Among BaT’s fans are many automotive heavy-hitters. “The thing I like about Bring a Trailer is that it’s not extremely high end, it’s just cars of interest,” says car collector and former “Tonight Show” host Jay Leno. “I bought my 1963 Ford Falcon Sprint through them, and it saved me time. What makes it fun are finding cars with stories and without creepy people coming to your house.”

Other automotive insiders agree. “The world perceives that Bring a Trailer is not greedy; they are one of us,” says Keith Martin, founder of Sports Car Market. “They are enthusiasts at heart and that makes everyone happy.”

McKeel Hagerty, chief executive of Hagerty, a specialty provider of classic-car insurance — the Mark Zuckerberg of collector cars, according to one insider — agrees. “I give the Bring a Trailer team full credit. They are the best, safest transaction platform that we have today. Their community values truth, and that’s reflected in the prices.”


If your garage isn’t pining for a ’72 BMW 2002tii or a late ’60s Shelby Mustang, you can still get in on the addictive action. BaT has begun to work with nonprofits like L.A.’s Petersen Automotive Museum to sell experiences. It recently auctioned off the chance to get a ride in Steve McQueen’s 1956 Jaguar XKSS — one of the crown jewels of the museum’s collection.

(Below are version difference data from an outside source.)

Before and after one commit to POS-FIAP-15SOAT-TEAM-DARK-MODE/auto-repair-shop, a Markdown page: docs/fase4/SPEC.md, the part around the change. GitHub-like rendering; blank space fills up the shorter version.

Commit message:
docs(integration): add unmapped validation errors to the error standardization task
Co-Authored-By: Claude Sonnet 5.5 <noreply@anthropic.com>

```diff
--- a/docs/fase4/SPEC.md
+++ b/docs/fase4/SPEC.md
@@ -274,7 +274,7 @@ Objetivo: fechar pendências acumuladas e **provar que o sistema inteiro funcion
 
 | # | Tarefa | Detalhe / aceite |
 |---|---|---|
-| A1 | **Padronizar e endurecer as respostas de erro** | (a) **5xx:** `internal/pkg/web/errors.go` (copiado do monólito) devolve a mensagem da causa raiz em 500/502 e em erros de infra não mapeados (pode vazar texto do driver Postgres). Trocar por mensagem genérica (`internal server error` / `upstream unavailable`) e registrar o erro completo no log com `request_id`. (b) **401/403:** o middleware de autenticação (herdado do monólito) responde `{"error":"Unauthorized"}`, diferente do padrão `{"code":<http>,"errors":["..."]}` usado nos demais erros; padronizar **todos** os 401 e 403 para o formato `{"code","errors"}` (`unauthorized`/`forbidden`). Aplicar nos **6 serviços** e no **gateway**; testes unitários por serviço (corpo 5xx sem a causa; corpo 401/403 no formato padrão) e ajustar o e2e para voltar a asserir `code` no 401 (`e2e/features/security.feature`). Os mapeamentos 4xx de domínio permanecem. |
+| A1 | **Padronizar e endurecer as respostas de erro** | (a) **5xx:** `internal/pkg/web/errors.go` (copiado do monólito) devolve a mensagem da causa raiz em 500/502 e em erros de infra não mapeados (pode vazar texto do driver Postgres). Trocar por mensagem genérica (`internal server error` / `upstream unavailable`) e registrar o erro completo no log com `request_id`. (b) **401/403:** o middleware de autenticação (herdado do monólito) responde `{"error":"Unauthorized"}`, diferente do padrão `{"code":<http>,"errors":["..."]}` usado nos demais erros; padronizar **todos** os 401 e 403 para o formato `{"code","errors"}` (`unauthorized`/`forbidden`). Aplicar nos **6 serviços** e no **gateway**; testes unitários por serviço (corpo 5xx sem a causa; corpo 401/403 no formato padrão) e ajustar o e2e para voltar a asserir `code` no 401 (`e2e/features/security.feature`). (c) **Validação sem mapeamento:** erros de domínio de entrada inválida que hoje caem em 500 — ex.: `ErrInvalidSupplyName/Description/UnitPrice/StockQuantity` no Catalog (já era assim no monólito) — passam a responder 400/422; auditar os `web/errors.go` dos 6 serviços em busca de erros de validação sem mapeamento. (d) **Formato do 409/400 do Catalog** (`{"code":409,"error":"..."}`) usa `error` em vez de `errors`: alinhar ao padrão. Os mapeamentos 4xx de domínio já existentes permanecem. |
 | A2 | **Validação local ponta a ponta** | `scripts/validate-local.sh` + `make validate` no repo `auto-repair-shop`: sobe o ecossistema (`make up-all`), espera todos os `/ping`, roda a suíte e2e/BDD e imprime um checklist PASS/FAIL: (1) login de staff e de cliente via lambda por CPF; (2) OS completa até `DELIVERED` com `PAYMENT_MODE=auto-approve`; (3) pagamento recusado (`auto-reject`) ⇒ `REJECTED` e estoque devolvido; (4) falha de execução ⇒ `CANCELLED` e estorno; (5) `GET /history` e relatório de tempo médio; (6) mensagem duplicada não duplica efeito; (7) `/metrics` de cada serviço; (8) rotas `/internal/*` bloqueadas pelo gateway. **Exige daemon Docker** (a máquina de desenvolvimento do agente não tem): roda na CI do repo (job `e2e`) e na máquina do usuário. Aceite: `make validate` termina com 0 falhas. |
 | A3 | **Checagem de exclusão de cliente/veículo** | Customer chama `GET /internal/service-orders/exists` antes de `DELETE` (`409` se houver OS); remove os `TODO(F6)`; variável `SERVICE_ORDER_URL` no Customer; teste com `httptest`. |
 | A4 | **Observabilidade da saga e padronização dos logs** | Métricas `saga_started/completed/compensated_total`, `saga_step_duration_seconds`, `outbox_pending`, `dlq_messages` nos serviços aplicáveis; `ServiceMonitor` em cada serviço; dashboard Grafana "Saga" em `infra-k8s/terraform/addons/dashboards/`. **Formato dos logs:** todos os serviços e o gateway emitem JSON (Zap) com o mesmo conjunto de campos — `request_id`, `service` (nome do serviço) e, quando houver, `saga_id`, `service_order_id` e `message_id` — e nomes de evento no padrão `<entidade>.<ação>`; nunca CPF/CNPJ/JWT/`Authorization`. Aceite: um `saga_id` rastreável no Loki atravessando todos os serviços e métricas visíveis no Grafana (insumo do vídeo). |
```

The Petersen gave me the chance to experience what the winning bidder spent $7,500 on: I slipped into the Jag’s left-side passenger seat early one recent morning and was amazed at how visceral every detail was. Even going 30 mph through L.A. traffic was a deliciously low-slung, noisy, fume-filled joyride. And if you do bid on such a rare-air moment, the funds all go to charity.

Here is BaT’s math: Sellers pay a flat $99 fee for an approved listing, which includes guidelines on required photos and vehicle history, the written listing itself (which the owner gets to approve), and live comment tracking for the auction’s duration. For $349, BaT will send a professional photographer to capture your car’s best angles. And recently BaT launched a white-glove listing service, typically for six-figure-plus vehicles.

The cost to the seller is up to $2,000 for a turnkey marketing experience. These new, premium sales tend to run on average 14 days instead of seven. “We have found that the bigger-ticket items benefit from a longer time frame,” says Nonnenberg.

On the buyer’s side, BaT charges a flat 5% fee of the sale price, capped at $5,000. As a comparison, most live-auction houses charge up to 12%.

How successful are all these auctions? BaT’s sell-through rate is 76% , and the average price is $30,000. “We typically don’t relist cars that didn’t sell, but we do introduce the seller to the highest bidder,” says Nonnenberg. “And we don’t take any additional fees if they reach a deal.”

I asked numerous industry leaders whether BaT’s growth and success make the company ripe for acquisition. Off the record, most concurred. One even said that several smart groups in the space are trying to figure out how to build a competitive platform.

I asked Nonnenberg too about BaT’s future. He acknowledged that it has had several interested potential buyers, but so far he’s not taking the bait. True to the deeply enthusiast nature of the brand he’s built, he’s not looking for an epic windfall — a good thing, since the high-touch nature of BaT isn’t easy to scale.

“Unlike friends of mine who have started companies to eventually sell them, I am doing exactly what I really love to do,” said Nonnenberg. “And I don’t want to do anything else.”